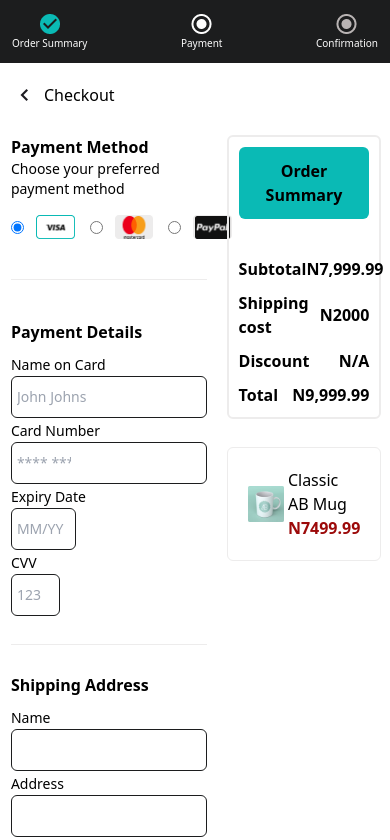
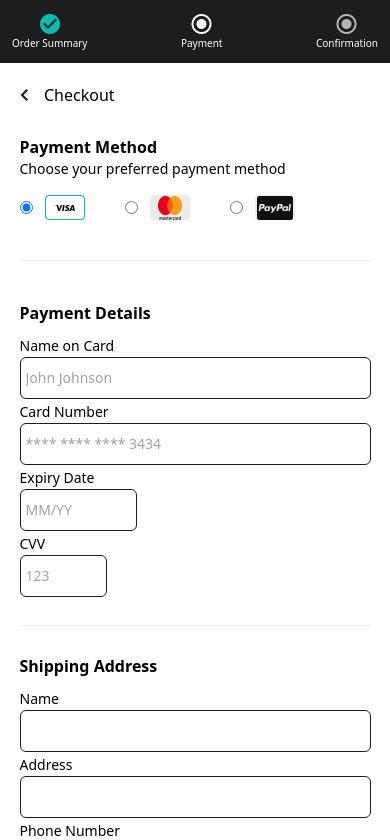
Before and after one commit to mishaelcodes/timbu-cloud-shop, a React (Vite) app: page /checkout in a window 390 px wide. Shown: the top 840 px of the page. Built offline with nearby package versions, Linux system fonts and the light colour scheme.

Commit message:
minor design bug fix

```diff
--- a/src/pages/checkout.tsx
+++ b/src/pages/checkout.tsx
@@ -53,7 +53,7 @@ const Checkout = () => {
         <img src={backButton} alt="" className="mr-2" />
         Checkout
       </p>
-      <div className="flex items-start justify-center md:justify-around">
+      <div className="md:flex items-start justify-center md:justify-around">
         <div>
           <div className="w-[90%] mx-auto flex items-start justify-start flex-col mt-7 border-b border-b-timbuGrey lg:border-0 pb-10 mb-10">
             <h3 className="font-semibold text-base">Payment Method</h3>
```
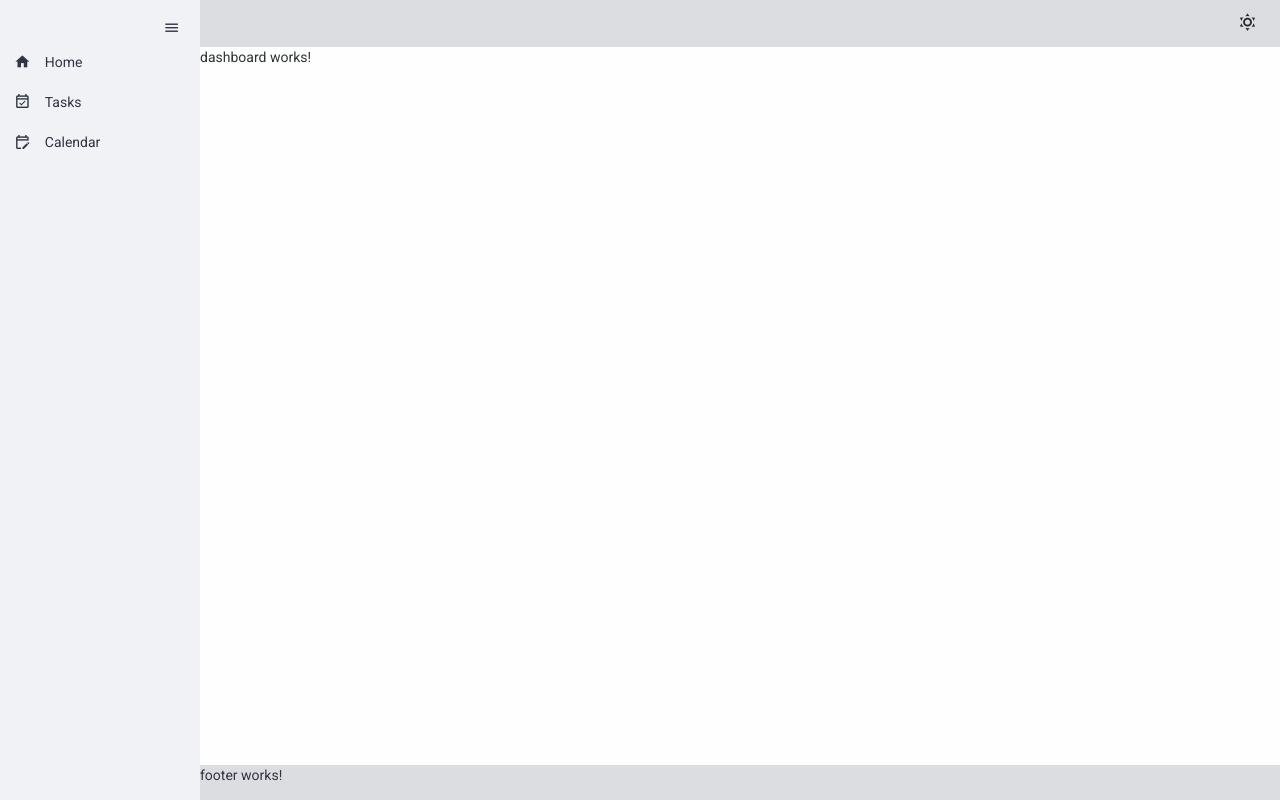
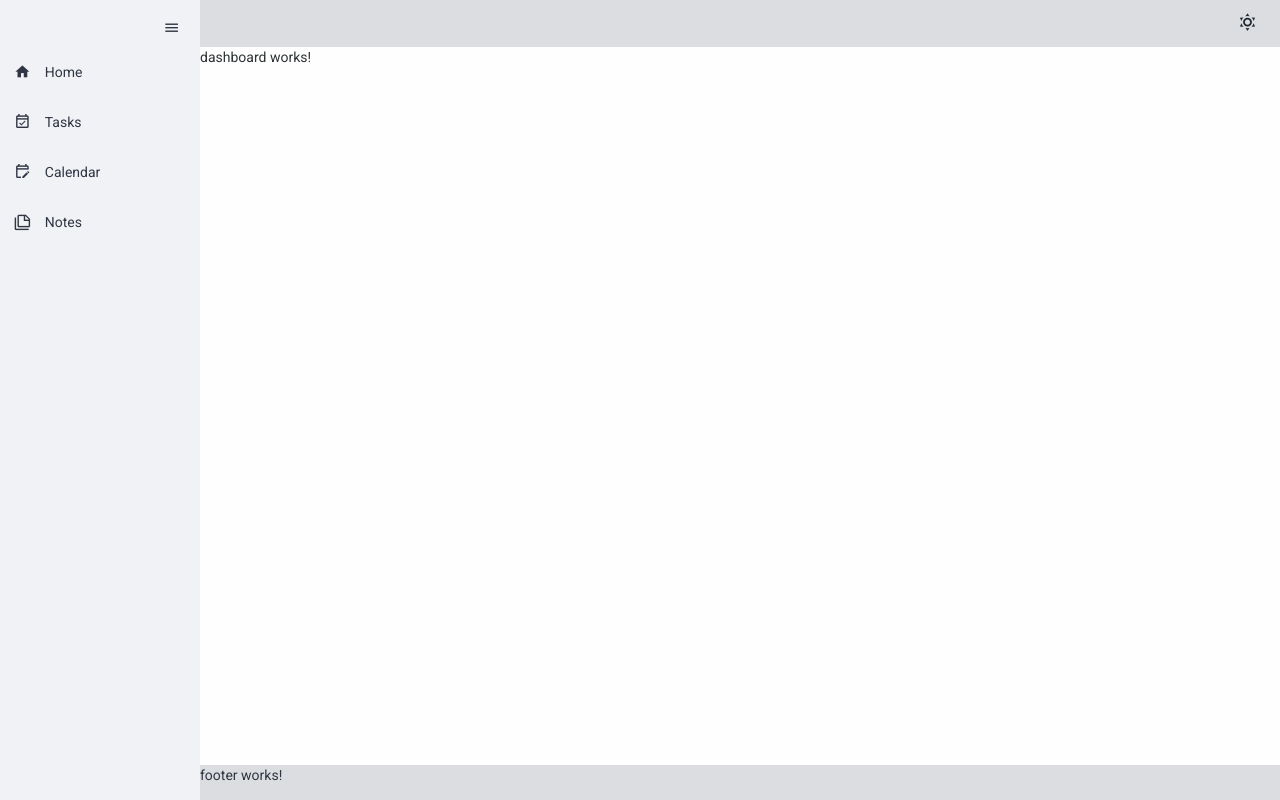
Before and after one commit to ahmad-shobasi/Lifehub, an Angular app in the folder lifehub/: page / in a window 1280 px wide. Built offline with nearby package versions, Linux system fonts and the light colour scheme.

Commit message:
Set click event to side items.
To navigate to pages components.

```diff
--- a/lifehub/src/app/layouts/sidebar/sidebar.html
+++ b/lifehub/src/app/layouts/sidebar/sidebar.html
@@ -6,7 +6,7 @@
     </div>
 
   <ul class="menu">
-    <li>
+    <li (click)="navigateTo('')">
       <i class="icon-home">
         <span class="mdi mdi-home"></span>
       </i>
@@ -14,7 +14,7 @@
           <span>Home</span>
       }
     </li>
-    <li>
+    <li (click)="navigateTo('tasks')">
       <i class="icon-tasks">
         <span class="mdi mdi-calendar-check-outline"></span>
       </i>
@@ -22,7 +22,7 @@
           <span>Tasks</span>
       }
     </li>
-    <li>
+    <li (click)="navigateTo('calendar')">
       <i class="icon-calendar">
         <span class="mdi mdi-calendar-edit-outline"></span>
       </i>
@@ -30,6 +30,13 @@
           <span>Calendar</span>
       }
     </li>
-    <!-- Add more items as needed -->
+    <li (click)="navigateTo('notes')">
+      <i class="icon-calendar">
+        <span class="mdi mdi-note-multiple-outline"></span>
+      </i>
+      @if (!isCollapsed) {
+          <span>Notes</span>
+      }
+    </li>
   </ul>
 </div>
--- a/lifehub/src/app/layouts/sidebar/sidebar.scss
+++ b/lifehub/src/app/layouts/sidebar/sidebar.scss
@@ -36,9 +36,11 @@
 
     li {
       display: flex;
+      cursor: pointer;
       justify-content: flex-start;
       align-items: center;
       padding: 0.5rem 0;
+      margin: 0.7rem 0;
 
       .icon-home,
       .icon-tasks,
--- a/lifehub/src/app/layouts/sidebar/sidebar.ts
+++ b/lifehub/src/app/layouts/sidebar/sidebar.ts
@@ -1,17 +1,23 @@
-import { Component, EventEmitter, Output } from '@angular/core';
+import { Component, EventEmitter, inject, Output } from '@angular/core';
+import { Router } from '@angular/router';
 
 @Component({
   selector: 'app-sidebar',
   imports: [],
   templateUrl: './sidebar.html',
-  styleUrl: './sidebar.scss'
+  styleUrl: './sidebar.scss',
 })
 export class Sidebar {
-  isCollapsed:boolean = false;
-  @Output() resizeSidebar = new EventEmitter()
+  isCollapsed: boolean = false;
+  private router = inject(Router);
+  @Output() resizeSidebar = new EventEmitter();
 
-  toggleSidebar(){
-    this.isCollapsed = !this.isCollapsed
+  toggleSidebar() {
+    this.isCollapsed = !this.isCollapsed;
     this.resizeSidebar.emit();
   }
+
+  navigateTo(path: string) {
+    this.router.navigate([`/${path}`]);
+  }
 }
```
—————
Work order: The entries are to be copied exactly, and each image is to be omitted.

Completed exercise:
Before and after one commit to mishaelcodes/timbu-cloud-shop, a React (Vite) app: page /checkout in a window 390 px wide. Shown: the top 840 px of the page. Built offline with nearby package versions, Linux system fonts and the light colour scheme.

Commit message:
minor design bug fix

```diff
--- a/src/pages/checkout.tsx
+++ b/src/pages/checkout.tsx
@@ -53,7 +53,7 @@ const Checkout = () => {
         <img src={backButton} alt="" className="mr-2" />
         Checkout
       </p>
-      <div className="flex items-start justify-center md:justify-around">
+      <div className="md:flex items-start justify-center md:justify-around">
         <div>
           <div className="w-[90%] mx-auto flex items-start justify-start flex-col mt-7 border-b border-b-timbuGrey lg:border-0 pb-10 mb-10">
             <h3 className="font-semibold text-base">Payment Method</h3>
```
Before and after one commit to ahmad-shobasi/Lifehub, an Angular app in the folder lifehub/: page / in a window 1280 px wide. Built offline with nearby package versions, Linux system fonts and the light colour scheme.

Commit message:
Set click event to side items.
To navigate to pages components.

```diff
--- a/lifehub/src/app/layouts/sidebar/sidebar.html
+++ b/lifehub/src/app/layouts/sidebar/sidebar.html
@@ -6,7 +6,7 @@
     </div>
 
   <ul class="menu">
-    <li>
+    <li (click)="navigateTo('')">
       <i class="icon-home">
         <span class="mdi mdi-home"></span>
       </i>
@@ -14,7 +14,7 @@
           <span>Home</span>
       }
     </li>
-    <li>
+    <li (click)="navigateTo('tasks')">
       <i class="icon-tasks">
         <span class="mdi mdi-calendar-check-outline"></span>
       </i>
@@ -22,7 +22,7 @@
           <span>Tasks</span>
       }
     </li>
-    <li>
+    <li (click)="navigateTo('calendar')">
       <i class="icon-calendar">
         <span class="mdi mdi-calendar-edit-outline"></span>
       </i>
@@ -30,6 +30,13 @@
           <span>Calendar</span>
       }
     </li>
-    <!-- Add more items as needed -->
+    <li (click)="navigateTo('notes')">
+      <i class="icon-calendar">
+        <span class="mdi mdi-note-multiple-outline"></span>
+      </i>
+      @if (!isCollapsed) {
+          <span>Notes</span>
+      }
+    </li>
   </ul>
 </div>
--- a/lifehub/src/app/layouts/sidebar/sidebar.scss
+++ b/lifehub/src/app/layouts/sidebar/sidebar.scss
@@ -36,9 +36,11 @@
 
     li {
       display: flex;
+      cursor: pointer;
       justify-content: flex-start;
       align-items: center;
       padding: 0.5rem 0;
+      margin: 0.7rem 0;
 
       .icon-home,
       .icon-tasks,
--- a/lifehub/src/app/layouts/sidebar/sidebar.ts
+++ b/lifehub/src/app/layouts/sidebar/sidebar.ts
@@ -1,17 +1,23 @@
-import { Component, EventEmitter, Output } from '@angular/core';
+import { Component, EventEmitter, inject, Output } from '@angular/core';
+import { Router } from '@angular/router';
 
 @Component({
   selector: 'app-sidebar',
   imports: [],
   templateUrl: './sidebar.html',
-  styleUrl: './sidebar.scss'
+  styleUrl: './sidebar.scss',
 })
 export class Sidebar {
-  isCollapsed:boolean = false;
-  @Output() resizeSidebar = new EventEmitter()
+  isCollapsed: boolean = false;
+  private router = inject(Router);
+  @Output() resizeSidebar = new EventEmitter();
 
-  toggleSidebar(){
-    this.isCollapsed = !this.isCollapsed
+  toggleSidebar() {
+    this.isCollapsed = !this.isCollapsed;
     this.resizeSidebar.emit();
   }
+
+  navigateTo(path: string) {
+    this.router.navigate([`/${path}`]);
+  }
 }
```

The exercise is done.